#### Records supplied
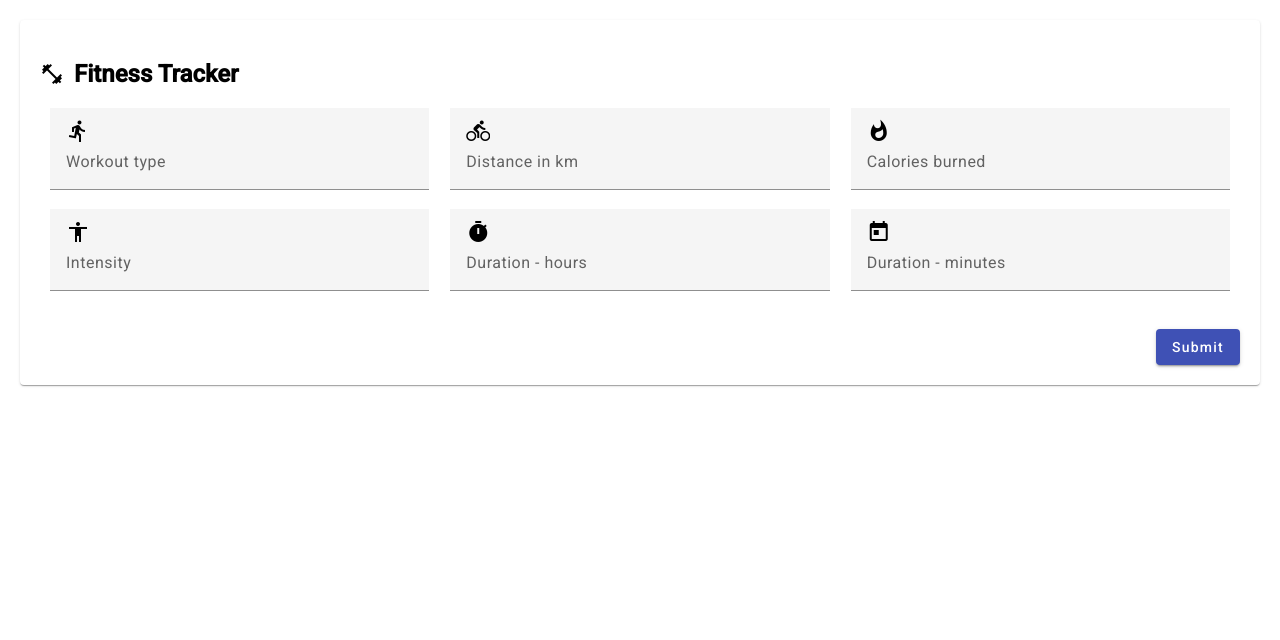
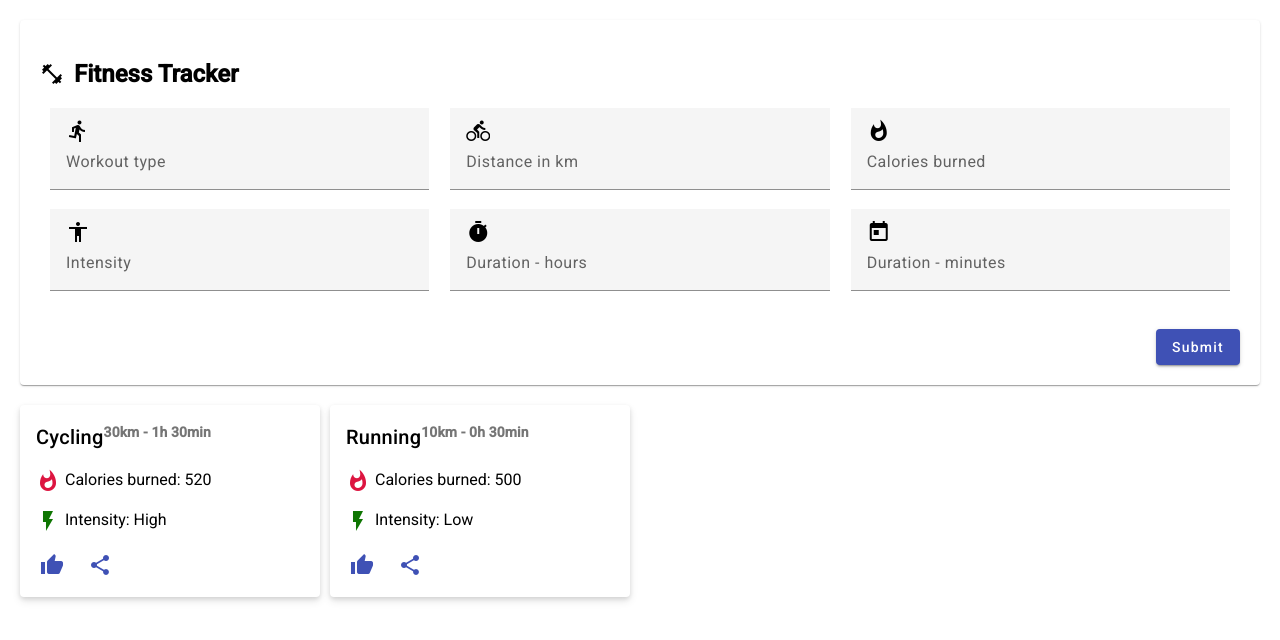
Before and after one commit to yvetal/fitness-tracker-fe, an Angular app: page / in a window 1280 px wide. Shown: the top 640 px of the page. Built offline with nearby package versions, Linux system fonts and the light colour scheme.

Commit message:
Add parent component for activity log add form and activity log list #9

```diff
--- a/src/app/activity-log-add-form/activity-log-add-form.component.ts
+++ b/src/app/activity-log-add-form/activity-log-add-form.component.ts
@@ -6,6 +6,8 @@ import { ActivityLogService } from '../activity-log.service';
 import { MatGridListModule } from '@angular/material/grid-list';
 import { MatCardModule } from '@angular/material/card';
 import { MatIconModule } from '@angular/material/icon';
+
+import { Output, EventEmitter } from '@angular/core';
 
 @Component({
   selector: 'app-activity-log-add-form',
@@ -27,10 +29,12 @@ export class ActivityLogAddFormComponent {
   intensityControl = new FormControl('');
   durationHoursControl = new FormControl('');
   durationMinutesControl = new FormControl('');
+
+  @Output() newItemEvent = new EventEmitter<Object>();
+
   constructor(private service: ActivityLogService) { }
   submit() {
-    console.log(this.typeControl)
-    this.service.addActivityLog({
+    let addedActivityLog = {
       'type': this.typeControl.value,
       'duration': {
         'hours': parseInt(this.durationHoursControl.value || '0'),
@@ -40,11 +44,8 @@ export class ActivityLogAddFormComponent {
 
       "calories": parseInt(this.caloriesControl.value || '0'),
       "intensity": this.intensityControl.value
-    })
-    this.service.getActivityLogs().subscribe(
-      (response) => {
-        console.log(response)
-      }
-    )
+    }
+
+    this.newItemEvent.emit(addedActivityLog);
   }
 }
--- a/src/app/activity-log-list/activity-log-list.component.html
+++ b/src/app/activity-log-list/activity-log-list.component.html
@@ -1,5 +1,5 @@
 <div class="card-container">
-  <div *ngFor="let activityLog of response?.activityLogs" class="card-item">
+  <div *ngFor="let activityLog of activityLogs" class="card-item">
     <app-activity-log [activityLog]="activityLog"></app-activity-log>
   </div>
 </div>
--- a/src/app/activity-log-list/activity-log-list.component.ts
+++ b/src/app/activity-log-list/activity-log-list.component.ts
@@ -1,4 +1,4 @@
-import { Component, OnInit } from '@angular/core';
+import { Component, Input, OnInit } from '@angular/core';
 import { CommonModule } from '@angular/common';
 import { ActivityLogComponent } from '../activity-log/activity-log.component';
 import { ActivityLogService } from '../activity-log.service';
@@ -10,17 +10,10 @@ import { ActivityLogService } from '../activity-log.service';
   templateUrl: './activity-log-list.component.html',
   styleUrl: './activity-log-list.component.scss'
 })
-export class ActivityLogListComponent implements OnInit {
-  response: any
+export class ActivityLogListComponent{
+  @Input()
+  activityLogs: any
   constructor(private service: ActivityLogService) { }
 
-  ngOnInit(): void {
-    this.fetchActivityLogs();
-  }
 
-  fetchActivityLogs(): void {
-    this.service.getActivityLogs().subscribe((response) => {
-      this.response = response
-    })
-  }
 }
--- a/src/app/activity-log.service.ts
+++ b/src/app/activity-log.service.ts
@@ -5,37 +5,35 @@ import { of } from 'rxjs';
   providedIn: 'root'
 })
 export class ActivityLogService {
-  activityLogResponse = {
-    'activityLogs': [
-      // {
-      //   "duration": {
-      //     "hours": 1,
-      //     "minutes": 30
-      //   },
-      //   "distanceInKm": 30,
-      //   "calories": 520,
-      //   "intensity": "High",
-      //   "type": "Cycling"
-      // }, {
-      //   "duration": {
-      //     "hours": 0,
-      //     "minutes": 30
-      //   },
-      //   "distanceInKm": 10,
-      //   "calories": 500,
-      //   "intensity": "Low",
-      //   "type": "Running"
-      // },
+  activityLogs = [
+      {
+        "duration": {
+          "hours": 1,
+          "minutes": 30
+        },
+        "distanceInKm": 30,
+        "calories": 520,
+        "intensity": "High",
+        "type": "Cycling"
+      }, {
+        "duration": {
+          "hours": 0,
+          "minutes": 30
+        },
+        "distanceInKm": 10,
+        "calories": 500,
+        "intensity": "Low",
+        "type": "Running"
+      }
     ]
-  }
 
   constructor() { }
 
   getActivityLogs() {
-    return of(this.activityLogResponse)
+    return of(this.activityLogs)
   }
 
   addActivityLog(activityLog: any) {
-    this.activityLogResponse.activityLogs = this.activityLogResponse.activityLogs.concat(activityLog)
+    this.activityLogs = this.activityLogs.concat(activityLog)
   }
 }
--- /dev/null
+++ b/src/app/activity-logs/activity-logs.component.html
@@ -0,0 +1,2 @@
+<app-activity-log-add-form (newItemEvent)="addActivityLog($event)"></app-activity-log-add-form>
+<app-activity-log-list [activityLogs]="activityLogs"></app-activity-log-list>
--- /dev/null
+++ b/src/app/activity-logs/activity-logs.component.ts
@@ -0,0 +1,39 @@
+import { Component, OnInit } from '@angular/core';
+import { ActivityLogAddFormComponent } from '../activity-log-add-form/activity-log-add-form.component';
+import { ActivityLogListComponent } from '../activity-log-list/activity-log-list.component';
+import { ActivityLogService } from '../activity-log.service';
+
+@Component({
+  selector: 'app-activity-logs',
+  standalone: true,
+  imports: [ActivityLogAddFormComponent, ActivityLogListComponent],
+  templateUrl: './activity-logs.component.html',
+  styleUrl: './activity-logs.component.scss'
+})
+export class ActivityLogsComponent implements OnInit{
+  activityLogs: any
+
+  constructor(private service: ActivityLogService) { }
+
+  ngOnInit() {
+    this.getActivityLogs()
+  }
+
+  getActivityLogs() {
+    this.service.getActivityLogs().subscribe(
+      (response) => {
+        this.activityLogs = response
+      }
+    )
+  }
+
+  addActivityLog(activityLog: object) {
+    this.service.addActivityLog(activityLog)
+    this.service.getActivityLogs().subscribe(
+      (response) => {
+        console.log(response)
+      }
+    )
+    this.getActivityLogs()
+  }
+}
--- a/src/app/app.component.html
+++ b/src/app/app.component.html
@@ -1,2 +1 @@
-<app-activity-log-add-form></app-activity-log-add-form>
-<app-activity-log-list></app-activity-log-list>
+<app-activity-logs></app-activity-logs>
--- a/src/app/app.component.ts
+++ b/src/app/app.component.ts
@@ -2,12 +2,13 @@ import { Component, NgModule } from '@angular/core';
 import { RouterOutlet } from '@angular/router';
 import { ActivityLogAddFormComponent } from './activity-log-add-form/activity-log-add-form.component';
 import { ActivityLogListComponent } from "./activity-log-list/activity-log-list.component";
+import { ActivityLogsComponent } from './activity-logs/activity-logs.component';
 @Component({
   selector: 'app-root',
   standalone: true,
   templateUrl: './app.component.html',
   styleUrl: './app.component.scss',
-  imports: [RouterOutlet, ActivityLogAddFormComponent, ActivityLogListComponent]
+  imports: [RouterOutlet, ActivityLogsComponent]
 })
 export class AppComponent {
   title = 'fitness-tracker-fe';
```
Also changed, not shown: src/app/activity-logs/activity-logs.component.scss (added), 1 other file (tests, documents, lock files or other folders).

#### Work order
I'd like the material repeated word for word, without the pictures it holds.

#### Task solution
Before and after one commit to yvetal/fitness-tracker-fe, an Angular app: page / in a window 1280 px wide. Shown: the top 640 px of the page. Built offline with nearby package versions, Linux system fonts and the light colour scheme.

Commit message:
Add parent component for activity log add form and activity log list #9

```diff
--- a/src/app/activity-log-add-form/activity-log-add-form.component.ts
+++ b/src/app/activity-log-add-form/activity-log-add-form.component.ts
@@ -6,6 +6,8 @@ import { ActivityLogService } from '../activity-log.service';
 import { MatGridListModule } from '@angular/material/grid-list';
 import { MatCardModule } from '@angular/material/card';
 import { MatIconModule } from '@angular/material/icon';
+
+import { Output, EventEmitter } from '@angular/core';
 
 @Component({
   selector: 'app-activity-log-add-form',
@@ -27,10 +29,12 @@ export class ActivityLogAddFormComponent {
   intensityControl = new FormControl('');
   durationHoursControl = new FormControl('');
   durationMinutesControl = new FormControl('');
+
+  @Output() newItemEvent = new EventEmitter<Object>();
+
   constructor(private service: ActivityLogService) { }
   submit() {
-    console.log(this.typeControl)
-    this.service.addActivityLog({
+    let addedActivityLog = {
       'type': this.typeControl.value,
       'duration': {
         'hours': parseInt(this.durationHoursControl.value || '0'),
@@ -40,11 +44,8 @@ export class ActivityLogAddFormComponent {
 
       "calories": parseInt(this.caloriesControl.value || '0'),
       "intensity": this.intensityControl.value
-    })
-    this.service.getActivityLogs().subscribe(
-      (response) => {
-        console.log(response)
-      }
-    )
+    }
+
+    this.newItemEvent.emit(addedActivityLog);
   }
 }
--- a/src/app/activity-log-list/activity-log-list.component.html
+++ b/src/app/activity-log-list/activity-log-list.component.html
@@ -1,5 +1,5 @@
 <div class="card-container">
-  <div *ngFor="let activityLog of response?.activityLogs" class="card-item">
+  <div *ngFor="let activityLog of activityLogs" class="card-item">
     <app-activity-log [activityLog]="activityLog"></app-activity-log>
   </div>
 </div>
--- a/src/app/activity-log-list/activity-log-list.component.ts
+++ b/src/app/activity-log-list/activity-log-list.component.ts
@@ -1,4 +1,4 @@
-import { Component, OnInit } from '@angular/core';
+import { Component, Input, OnInit } from '@angular/core';
 import { CommonModule } from '@angular/common';
 import { ActivityLogComponent } from '../activity-log/activity-log.component';
 import { ActivityLogService } from '../activity-log.service';
@@ -10,17 +10,10 @@ import { ActivityLogService } from '../activity-log.service';
   templateUrl: './activity-log-list.component.html',
   styleUrl: './activity-log-list.component.scss'
 })
-export class ActivityLogListComponent implements OnInit {
-  response: any
+export class ActivityLogListComponent{
+  @Input()
+  activityLogs: any
   constructor(private service: ActivityLogService) { }
 
-  ngOnInit(): void {
-    this.fetchActivityLogs();
-  }
 
-  fetchActivityLogs(): void {
-    this.service.getActivityLogs().subscribe((response) => {
-      this.response = response
-    })
-  }
 }
--- a/src/app/activity-log.service.ts
+++ b/src/app/activity-log.service.ts
@@ -5,37 +5,35 @@ import { of } from 'rxjs';
   providedIn: 'root'
 })
 export class ActivityLogService {
-  activityLogResponse = {
-    'activityLogs': [
-      // {
-      //   "duration": {
-      //     "hours": 1,
-      //     "minutes": 30
-      //   },
-      //   "distanceInKm": 30,
-      //   "calories": 520,
-      //   "intensity": "High",
-      //   "type": "Cycling"
-      // }, {
-      //   "duration": {
-      //     "hours": 0,
-      //     "minutes": 30
-      //   },
-      //   "distanceInKm": 10,
-      //   "calories": 500,
-      //   "intensity": "Low",
-      //   "type": "Running"
-      // },
+  activityLogs = [
+      {
+        "duration": {
+          "hours": 1,
+          "minutes": 30
+        },
+        "distanceInKm": 30,
+        "calories": 520,
+        "intensity": "High",
+        "type": "Cycling"
+      }, {
+        "duration": {
+          "hours": 0,
+          "minutes": 30
+        },
+        "distanceInKm": 10,
+        "calories": 500,
+        "intensity": "Low",
+        "type": "Running"
+      }
     ]
-  }
 
   constructor() { }
 
   getActivityLogs() {
-    return of(this.activityLogResponse)
+    return of(this.activityLogs)
   }
 
   addActivityLog(activityLog: any) {
-    this.activityLogResponse.activityLogs = this.activityLogResponse.activityLogs.concat(activityLog)
+    this.activityLogs = this.activityLogs.concat(activityLog)
   }
 }
--- /dev/null
+++ b/src/app/activity-logs/activity-logs.component.html
@@ -0,0 +1,2 @@
+<app-activity-log-add-form (newItemEvent)="addActivityLog($event)"></app-activity-log-add-form>
+<app-activity-log-list [activityLogs]="activityLogs"></app-activity-log-list>
--- /dev/null
+++ b/src/app/activity-logs/activity-logs.component.ts
@@ -0,0 +1,39 @@
+import { Component, OnInit } from '@angular/core';
+import { ActivityLogAddFormComponent } from '../activity-log-add-form/activity-log-add-form.component';
+import { ActivityLogListComponent } from '../activity-log-list/activity-log-list.component';
+import { ActivityLogService } from '../activity-log.service';
+
+@Component({
+  selector: 'app-activity-logs',
+  standalone: true,
+  imports: [ActivityLogAddFormComponent, ActivityLogListComponent],
+  templateUrl: './activity-logs.component.html',
+  styleUrl: './activity-logs.component.scss'
+})
+export class ActivityLogsComponent implements OnInit{
+  activityLogs: any
+
+  constructor(private service: ActivityLogService) { }
+
+  ngOnInit() {
+    this.getActivityLogs()
+  }
+
+  getActivityLogs() {
+    this.service.getActivityLogs().subscribe(
+      (response) => {
+        this.activityLogs = response
+      }
+    )
+  }
+
+  addActivityLog(activityLog: object) {
+    this.service.addActivityLog(activityLog)
+    this.service.getActivityLogs().subscribe(
+      (response) => {
+        console.log(response)
+      }
+    )
+    this.getActivityLogs()
+  }
+}
--- a/src/app/app.component.html
+++ b/src/app/app.component.html
@@ -1,2 +1 @@
-<app-activity-log-add-form></app-activity-log-add-form>
-<app-activity-log-list></app-activity-log-list>
+<app-activity-logs></app-activity-logs>
--- a/src/app/app.component.ts
+++ b/src/app/app.component.ts
@@ -2,12 +2,13 @@ import { Component, NgModule } from '@angular/core';
 import { RouterOutlet } from '@angular/router';
 import { ActivityLogAddFormComponent } from './activity-log-add-form/activity-log-add-form.component';
 import { ActivityLogListComponent } from "./activity-log-list/activity-log-list.component";
+import { ActivityLogsComponent } from './activity-logs/activity-logs.component';
 @Component({
   selector: 'app-root',
   standalone: true,
   templateUrl: './app.component.html',
   styleUrl: './app.component.scss',
-  imports: [RouterOutlet, ActivityLogAddFormComponent, ActivityLogListComponent]
+  imports: [RouterOutlet, ActivityLogsComponent]
 })
 export class AppComponent {
   title = 'fitness-tracker-fe';
```
Also changed, not shown: src/app/activity-logs/activity-logs.component.scss (added), 1 other file (tests, documents, lock files or other folders).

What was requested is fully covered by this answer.